Gather from the material every line that contains the string "pool".
# # # # # # #
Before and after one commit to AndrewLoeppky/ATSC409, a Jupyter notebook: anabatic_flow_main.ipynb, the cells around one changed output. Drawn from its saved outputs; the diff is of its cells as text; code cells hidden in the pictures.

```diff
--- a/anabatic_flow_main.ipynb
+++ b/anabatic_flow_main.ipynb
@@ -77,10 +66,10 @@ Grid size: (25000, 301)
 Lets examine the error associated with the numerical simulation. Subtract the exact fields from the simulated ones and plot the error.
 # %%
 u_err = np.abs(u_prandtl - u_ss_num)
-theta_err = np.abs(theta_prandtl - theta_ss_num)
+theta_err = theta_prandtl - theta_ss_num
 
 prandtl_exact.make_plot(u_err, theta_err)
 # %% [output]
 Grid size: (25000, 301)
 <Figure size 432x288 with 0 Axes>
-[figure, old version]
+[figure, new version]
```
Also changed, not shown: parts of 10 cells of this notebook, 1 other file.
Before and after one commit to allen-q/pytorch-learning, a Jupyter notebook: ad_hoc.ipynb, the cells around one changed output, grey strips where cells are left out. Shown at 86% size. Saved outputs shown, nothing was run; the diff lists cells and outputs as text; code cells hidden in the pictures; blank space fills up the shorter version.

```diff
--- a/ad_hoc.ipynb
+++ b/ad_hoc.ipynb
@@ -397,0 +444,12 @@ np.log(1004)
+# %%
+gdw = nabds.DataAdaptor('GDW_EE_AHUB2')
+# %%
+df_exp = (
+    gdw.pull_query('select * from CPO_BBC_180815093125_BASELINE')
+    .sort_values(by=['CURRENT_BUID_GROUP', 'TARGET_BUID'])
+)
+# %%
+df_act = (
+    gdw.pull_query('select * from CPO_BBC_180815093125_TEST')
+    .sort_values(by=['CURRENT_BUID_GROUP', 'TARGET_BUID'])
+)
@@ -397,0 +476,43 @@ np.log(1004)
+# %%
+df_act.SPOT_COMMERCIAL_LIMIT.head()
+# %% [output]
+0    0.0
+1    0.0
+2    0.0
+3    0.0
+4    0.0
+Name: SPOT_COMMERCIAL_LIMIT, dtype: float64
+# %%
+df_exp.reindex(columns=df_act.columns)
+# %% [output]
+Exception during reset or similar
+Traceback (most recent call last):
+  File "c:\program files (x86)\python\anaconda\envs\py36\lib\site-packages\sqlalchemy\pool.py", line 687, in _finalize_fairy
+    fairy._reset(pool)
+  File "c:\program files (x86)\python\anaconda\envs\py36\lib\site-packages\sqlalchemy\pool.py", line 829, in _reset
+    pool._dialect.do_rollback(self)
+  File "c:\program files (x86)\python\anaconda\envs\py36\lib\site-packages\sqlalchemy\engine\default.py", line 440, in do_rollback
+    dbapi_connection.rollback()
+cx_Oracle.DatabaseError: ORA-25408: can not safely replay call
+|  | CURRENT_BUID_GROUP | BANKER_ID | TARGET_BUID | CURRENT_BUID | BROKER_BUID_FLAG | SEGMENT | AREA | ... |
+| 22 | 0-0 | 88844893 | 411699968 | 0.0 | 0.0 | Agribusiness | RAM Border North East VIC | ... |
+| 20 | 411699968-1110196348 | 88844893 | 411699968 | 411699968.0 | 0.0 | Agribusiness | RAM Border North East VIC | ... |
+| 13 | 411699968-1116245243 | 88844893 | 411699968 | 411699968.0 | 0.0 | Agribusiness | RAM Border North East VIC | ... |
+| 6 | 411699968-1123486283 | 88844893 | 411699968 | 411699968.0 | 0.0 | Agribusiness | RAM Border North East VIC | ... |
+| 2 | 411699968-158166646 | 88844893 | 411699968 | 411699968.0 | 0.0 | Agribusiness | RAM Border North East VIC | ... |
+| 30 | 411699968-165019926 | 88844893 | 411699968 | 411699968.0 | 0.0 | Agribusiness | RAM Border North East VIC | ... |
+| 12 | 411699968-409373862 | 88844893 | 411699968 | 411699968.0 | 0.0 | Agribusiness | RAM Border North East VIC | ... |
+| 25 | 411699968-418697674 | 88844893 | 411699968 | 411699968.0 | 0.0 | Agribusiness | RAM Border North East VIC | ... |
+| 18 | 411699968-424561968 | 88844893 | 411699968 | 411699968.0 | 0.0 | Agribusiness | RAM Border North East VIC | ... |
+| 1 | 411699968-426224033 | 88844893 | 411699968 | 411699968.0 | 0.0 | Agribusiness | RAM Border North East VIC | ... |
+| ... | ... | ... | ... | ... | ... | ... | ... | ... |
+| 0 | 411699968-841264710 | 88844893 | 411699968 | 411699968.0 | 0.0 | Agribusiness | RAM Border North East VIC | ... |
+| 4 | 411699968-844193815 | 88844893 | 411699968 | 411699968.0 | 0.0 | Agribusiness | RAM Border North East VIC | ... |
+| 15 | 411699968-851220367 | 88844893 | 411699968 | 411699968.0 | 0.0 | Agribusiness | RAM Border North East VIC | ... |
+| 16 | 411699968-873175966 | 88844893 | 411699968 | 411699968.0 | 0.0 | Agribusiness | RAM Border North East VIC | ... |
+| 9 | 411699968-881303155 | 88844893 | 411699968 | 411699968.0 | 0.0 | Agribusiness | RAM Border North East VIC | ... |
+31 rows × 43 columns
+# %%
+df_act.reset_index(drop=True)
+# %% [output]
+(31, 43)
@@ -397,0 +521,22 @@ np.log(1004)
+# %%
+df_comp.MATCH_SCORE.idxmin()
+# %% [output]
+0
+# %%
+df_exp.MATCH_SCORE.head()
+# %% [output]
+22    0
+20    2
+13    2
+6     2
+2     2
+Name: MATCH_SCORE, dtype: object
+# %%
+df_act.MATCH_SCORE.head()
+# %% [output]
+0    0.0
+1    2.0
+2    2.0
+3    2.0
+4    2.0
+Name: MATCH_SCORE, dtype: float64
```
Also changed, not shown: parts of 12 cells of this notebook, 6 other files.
# # # # # # #
RESULT OF THIS TASK:
+  File "c:\program files (x86)\python\anaconda\envs\py36\lib\site-packages\sqlalchemy\pool.py", line 687, in _finalize_fairy
+    fairy._reset(pool)
+  File "c:\program files (x86)\python\anaconda\envs\py36\lib\site-packages\sqlalchemy\pool.py", line 829, in _reset
+    pool._dialect.do_rollback(self)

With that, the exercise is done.